- The data:
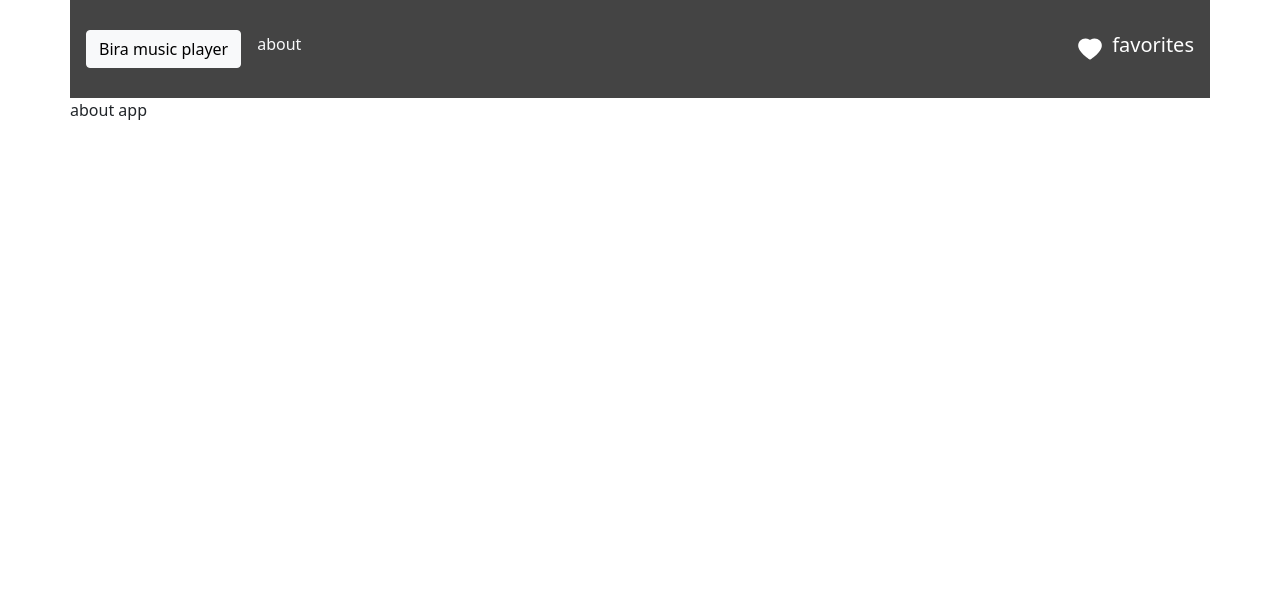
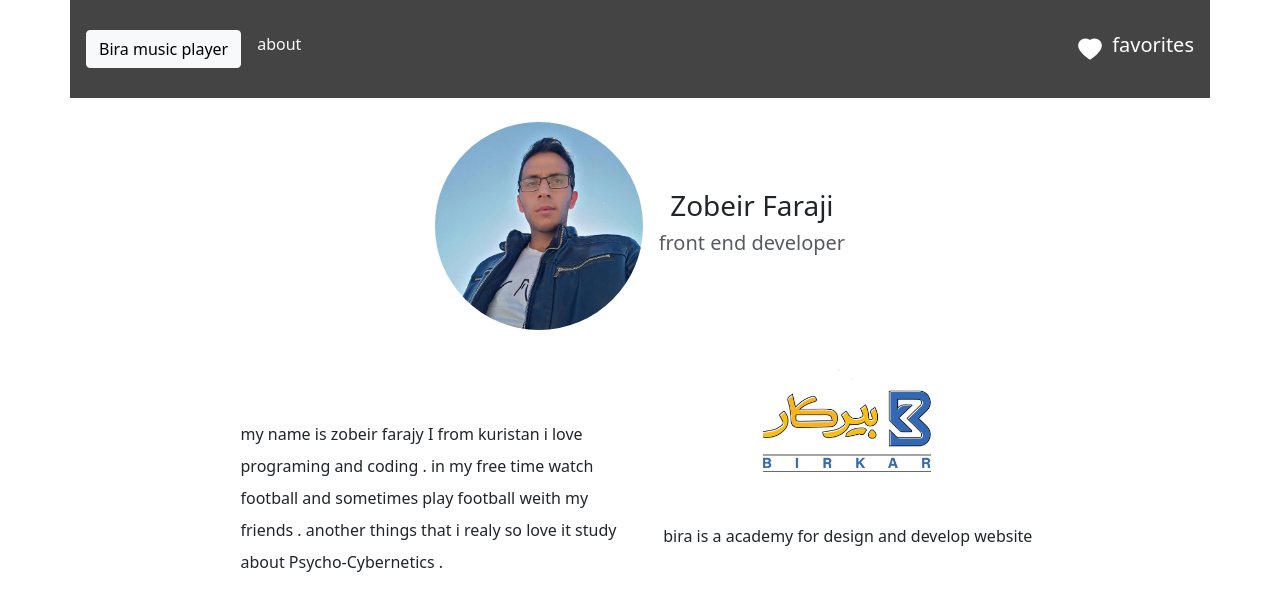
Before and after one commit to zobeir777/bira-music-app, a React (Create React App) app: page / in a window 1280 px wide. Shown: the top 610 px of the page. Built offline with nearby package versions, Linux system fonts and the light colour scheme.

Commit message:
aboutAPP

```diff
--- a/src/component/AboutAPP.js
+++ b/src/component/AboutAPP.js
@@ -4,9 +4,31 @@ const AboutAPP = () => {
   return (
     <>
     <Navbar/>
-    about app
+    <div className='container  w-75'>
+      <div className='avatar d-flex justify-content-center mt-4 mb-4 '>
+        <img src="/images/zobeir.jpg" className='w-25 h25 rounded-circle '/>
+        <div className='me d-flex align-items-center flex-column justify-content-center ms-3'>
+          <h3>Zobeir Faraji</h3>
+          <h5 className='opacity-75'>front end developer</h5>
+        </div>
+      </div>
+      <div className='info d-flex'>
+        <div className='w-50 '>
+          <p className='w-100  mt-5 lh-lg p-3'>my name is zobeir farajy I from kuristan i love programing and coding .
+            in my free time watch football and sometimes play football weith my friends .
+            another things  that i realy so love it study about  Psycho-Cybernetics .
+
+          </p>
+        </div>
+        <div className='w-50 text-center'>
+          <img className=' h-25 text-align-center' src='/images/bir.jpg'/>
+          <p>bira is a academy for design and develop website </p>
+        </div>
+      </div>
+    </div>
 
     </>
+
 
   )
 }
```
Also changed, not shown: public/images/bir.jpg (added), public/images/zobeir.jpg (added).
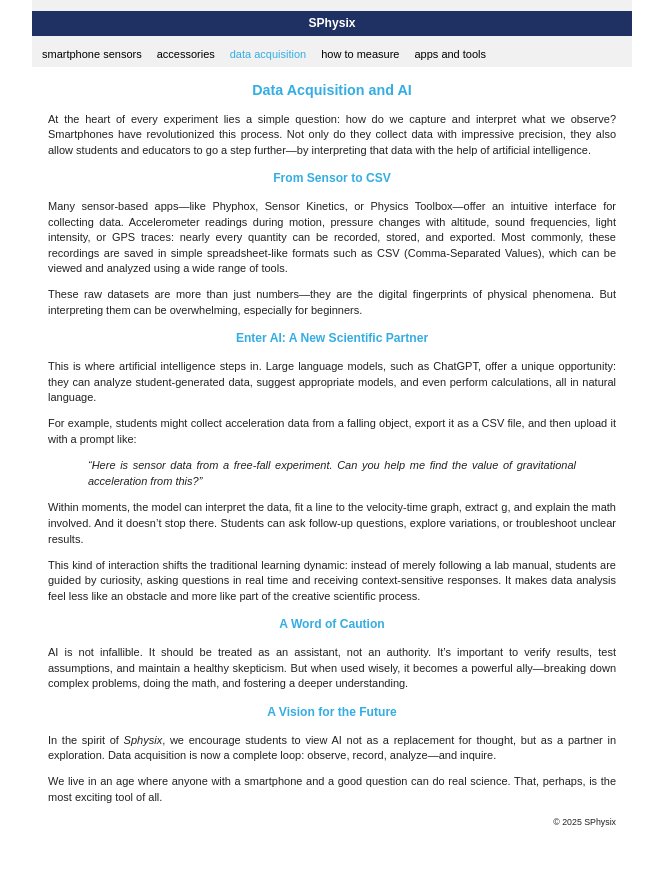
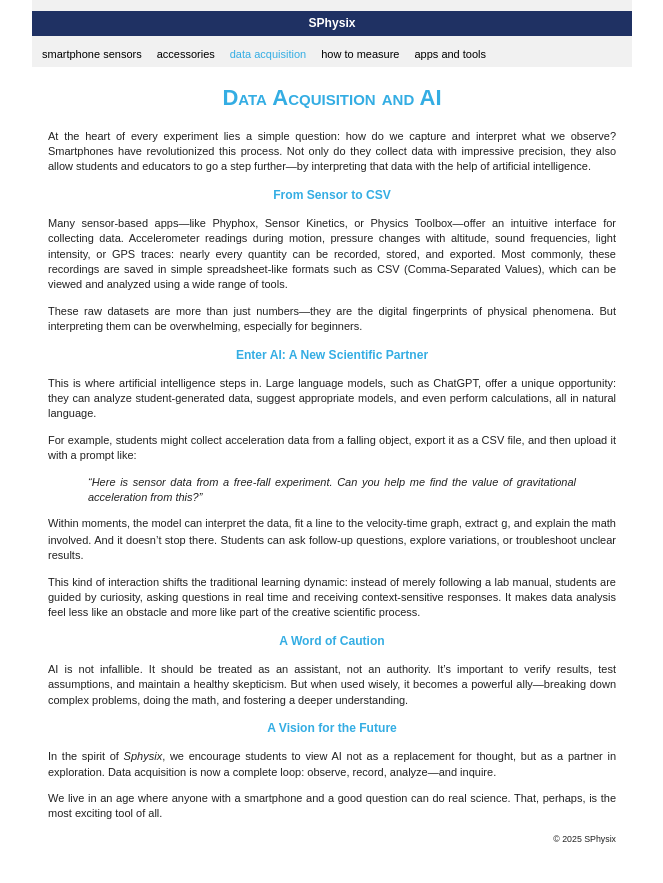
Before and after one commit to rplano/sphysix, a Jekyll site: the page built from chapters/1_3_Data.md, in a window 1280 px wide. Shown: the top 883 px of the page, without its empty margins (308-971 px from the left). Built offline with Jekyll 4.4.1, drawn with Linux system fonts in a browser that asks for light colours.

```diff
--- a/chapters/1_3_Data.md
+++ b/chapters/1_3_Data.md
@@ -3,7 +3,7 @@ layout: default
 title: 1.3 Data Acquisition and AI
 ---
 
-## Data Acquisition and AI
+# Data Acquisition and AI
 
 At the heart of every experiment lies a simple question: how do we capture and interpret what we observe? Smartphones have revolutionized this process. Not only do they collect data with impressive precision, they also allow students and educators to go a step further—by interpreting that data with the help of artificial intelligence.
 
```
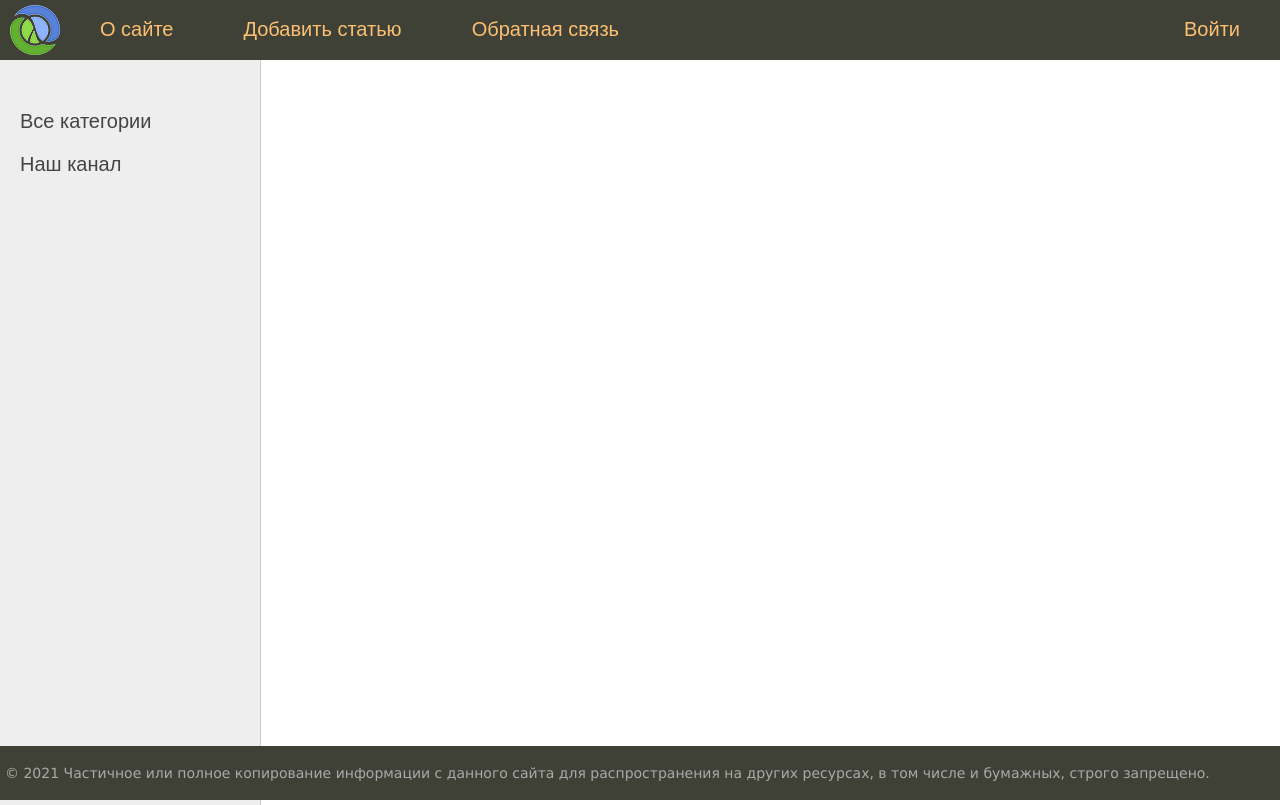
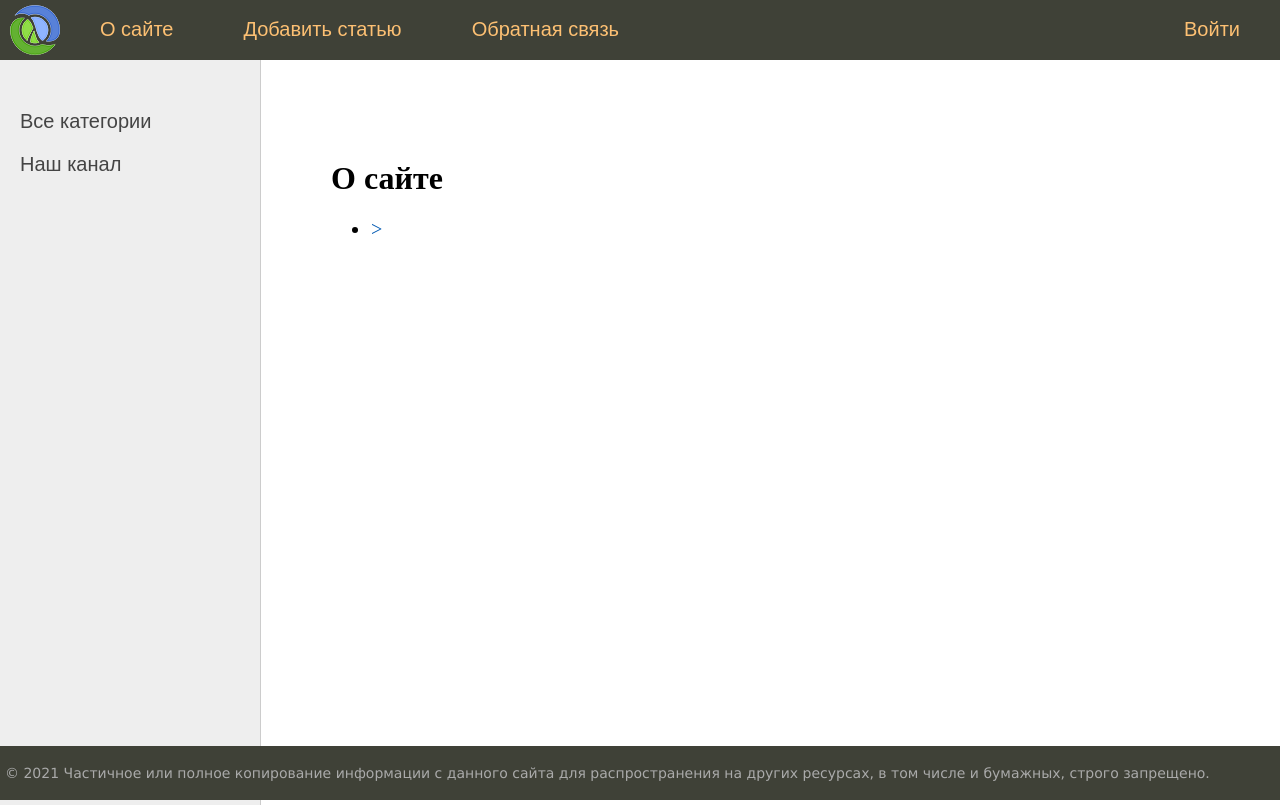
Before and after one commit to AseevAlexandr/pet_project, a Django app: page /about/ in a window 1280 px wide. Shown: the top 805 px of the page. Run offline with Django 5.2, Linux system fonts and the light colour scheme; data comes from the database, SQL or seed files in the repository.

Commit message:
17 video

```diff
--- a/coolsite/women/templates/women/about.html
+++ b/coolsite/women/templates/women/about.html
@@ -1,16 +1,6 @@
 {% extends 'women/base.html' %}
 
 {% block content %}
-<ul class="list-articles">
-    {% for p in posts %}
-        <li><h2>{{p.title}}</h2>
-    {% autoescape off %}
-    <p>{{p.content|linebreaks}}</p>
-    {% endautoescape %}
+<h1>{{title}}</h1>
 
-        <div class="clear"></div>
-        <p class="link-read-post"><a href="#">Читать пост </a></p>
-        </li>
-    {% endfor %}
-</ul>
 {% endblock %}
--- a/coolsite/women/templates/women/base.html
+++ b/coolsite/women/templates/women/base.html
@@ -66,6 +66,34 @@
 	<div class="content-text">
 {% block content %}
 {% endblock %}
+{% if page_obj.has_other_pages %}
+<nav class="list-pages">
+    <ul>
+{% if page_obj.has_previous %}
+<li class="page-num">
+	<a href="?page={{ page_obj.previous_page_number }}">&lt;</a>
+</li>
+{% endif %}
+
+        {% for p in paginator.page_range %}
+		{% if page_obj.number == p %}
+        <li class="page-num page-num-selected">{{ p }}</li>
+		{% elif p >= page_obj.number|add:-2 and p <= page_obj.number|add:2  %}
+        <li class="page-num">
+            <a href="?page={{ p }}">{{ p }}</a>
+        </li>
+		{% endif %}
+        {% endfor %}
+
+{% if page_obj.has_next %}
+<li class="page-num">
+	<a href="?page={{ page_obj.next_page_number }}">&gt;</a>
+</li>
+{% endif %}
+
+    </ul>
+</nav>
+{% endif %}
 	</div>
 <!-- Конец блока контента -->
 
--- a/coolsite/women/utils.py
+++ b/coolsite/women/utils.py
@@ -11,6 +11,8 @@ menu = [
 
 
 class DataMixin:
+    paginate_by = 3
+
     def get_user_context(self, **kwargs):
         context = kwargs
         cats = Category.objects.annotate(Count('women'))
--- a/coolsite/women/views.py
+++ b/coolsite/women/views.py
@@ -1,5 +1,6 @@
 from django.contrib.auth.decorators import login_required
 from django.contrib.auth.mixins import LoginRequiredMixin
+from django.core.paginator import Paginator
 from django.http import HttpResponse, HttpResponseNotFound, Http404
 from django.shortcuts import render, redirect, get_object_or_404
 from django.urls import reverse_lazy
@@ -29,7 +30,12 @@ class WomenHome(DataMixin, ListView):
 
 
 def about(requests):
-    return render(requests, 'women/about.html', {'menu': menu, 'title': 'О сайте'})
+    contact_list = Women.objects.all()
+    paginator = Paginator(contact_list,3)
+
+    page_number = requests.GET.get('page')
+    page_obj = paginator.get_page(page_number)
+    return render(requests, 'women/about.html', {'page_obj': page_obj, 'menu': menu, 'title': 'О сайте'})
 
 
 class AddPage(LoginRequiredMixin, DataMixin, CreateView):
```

- Brief: Determine how many lines of the listing hold the word "html" and reply with that figure alone.

- Answer to this problem: 7